After giving dozens of talks together, Ben and I have decided to do a podcast. We've kicked off with an inaugural episode where we tell some stories and lay out the ideas for the podcast, but the goal is for it to be more of a question and answer format about open source and collaborative development tools.

To download the podcast, either get the mp3 directly from, or you can just subscribe to it in iTunes. Just open the “Advanced > Subscribe to Podcast” menu in iTunes, and enter the address

Ben's blog post has some more detail, so take a gander over there or just head over to the PC Load Letter site to find out more.

Jan 2, 2008

Font Fancy: 9x15

In the past few months, several folks have weighed in on their favorite fonts—Cory Doctorow waxed poetic about Droid Sans Mono while James Duncan Davidson professed his love for Bitstream Vera Sans Mono (His blog died, so the link is to a post about his post).

I've tried a lot of different fonts over the years, but I always come back to the most boring and plain screen font ever. It doesn't even have a real name--I know it only as "9x15" and it comes with X11. It's pretty much the only font I've ever coded in, and I've got my emacsen all hard-wired to use it, on both Mac and Linux. Click on the image below to see the full-size version (Stupid Blogger image upload insists on resizing my images).

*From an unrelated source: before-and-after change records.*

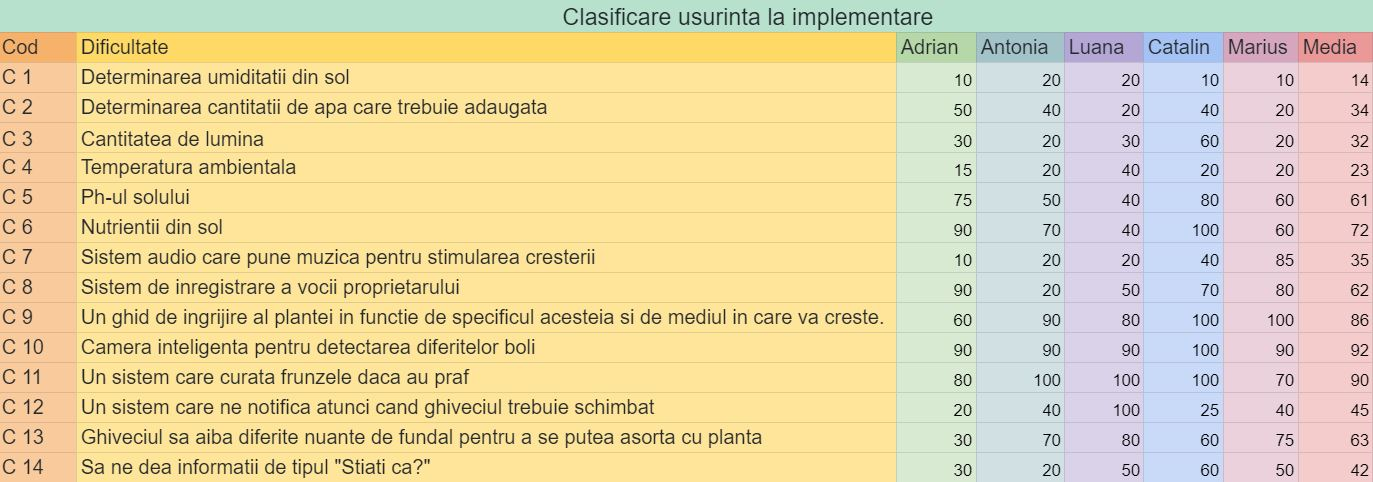
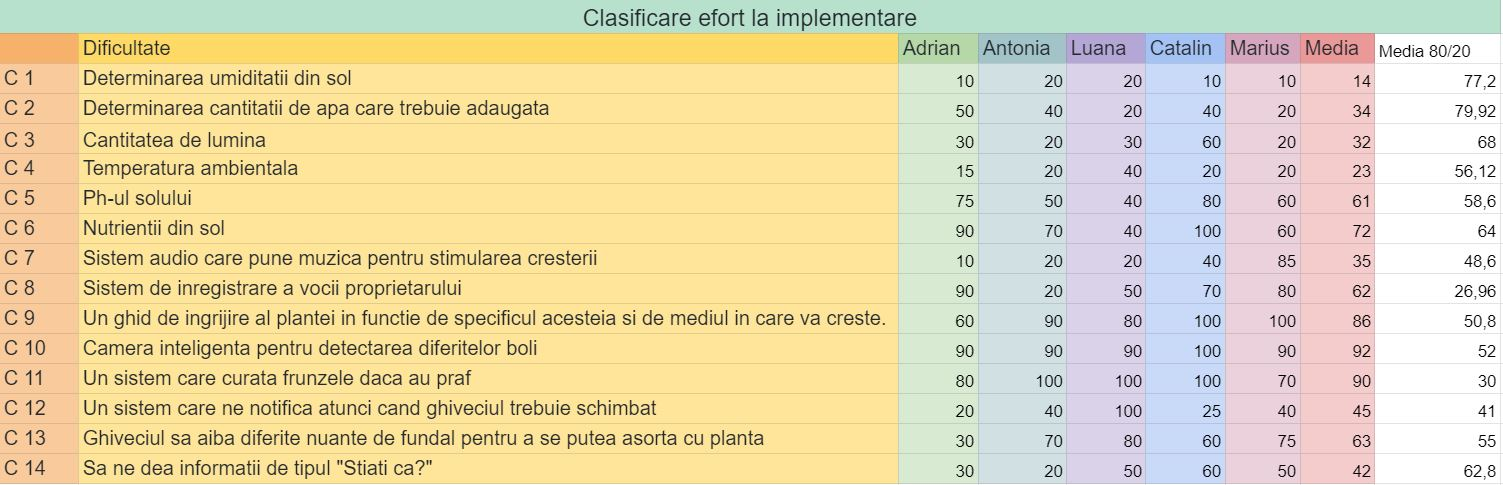
Revise some information

diff --git a/RAPORT DE ANALIZA.md b/RAPORT DE ANALIZA.md
@@ -27,12 +27,16 @@ SMART FLOWERPOT este o aplicatie care transforma un ghiveci normal, care poate s
 De ce am ales un ghiveci care sa ne ajute sa ingrijim o planta? Ghiveciul este singurul obiect fizic care poate fi folosit pentru a crea un canal de comunicare dintre om si planta. Este drept ca planta reactioneaza intr-un anumit mod atunci cand nu este ingrijita cum trebuie, de exemplu se poate ofili, doar ca oameni care nu au cunostinte in domeniul botanicii nu pot sa isi dea seama cum sa vindece planta. 
 
 ## 2.Aria de acoperire a aplicației
-SMART FLOWERPOT este o aplicatie care trimite notificari legate de starea in care se afla o planta din ghiveciul nostru, nu este o aplicatie care sa ingrijeasca singura planta. De exemplu, functionalitatea de a se porni un sistem de irigare in interiorul ghiveciului nu se va regasi.
+SMART FLOWERPOT este o aplicatie care trimite notificari legate de starea in care se afla planta din ghiveciul nostru. De asemenea poate fi prevazuta cu un sistem de irigare care sa ofere cantitatea necasara de apa atunci cand este nevoie.
 
 Aceasta aplicatie imbunatateste un ghiveci astfel incat sa ni se ofere diferite informatii legate de calitatile solului si ale ambientului. Fiecare planta are anumite conditii de mediu, iar in momentul in care una din caracteristici nu este indeplinita ghiveciul va trimite o notificare specifica.
 
 ## 3.Grupurile de interese
-Aceasta aplicatie este destinata pentru orice iubitor de plante care vrea sa aiba mai multa grija de propriile plante, chiar daca are sau nu cunostintele si timpul necesar.
+Aceasta aplicatie este destinata pentru doua grupuri de interes:
+
+* persoanele care vor sa aiba plante, dar nu au cunostintele necesare de ingrijire si nici timp
+* persoanele care vor sa aiba plante, dar au cunostintele necesare de ingrijire si timp
+
 
 ## 4.Colectarea cerințelor
 
@@ -78,7 +82,7 @@ Totodata, am analizat preferintele user-ului tinta, acestia ordonandu-le in ordi
 
 ## 6.Prioritizarea cerințelor
 
-Toti membrii echipei au dat o nota de la 1 la 100 fiecarui feature, atat pentru efectul produs, cat si pentru usurinta de implementare.
+Toti membrii echipei au dat o nota de la 1 la 100 fiecarui feature, atat pentru efectul produs, cat si pentru efortul de implementare.
 
 **Notarea a fost urmatoarea:**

I'd love to find an actual vector font that looks just like 9x15, but I've yet to find one, despite quite a bit of hunting.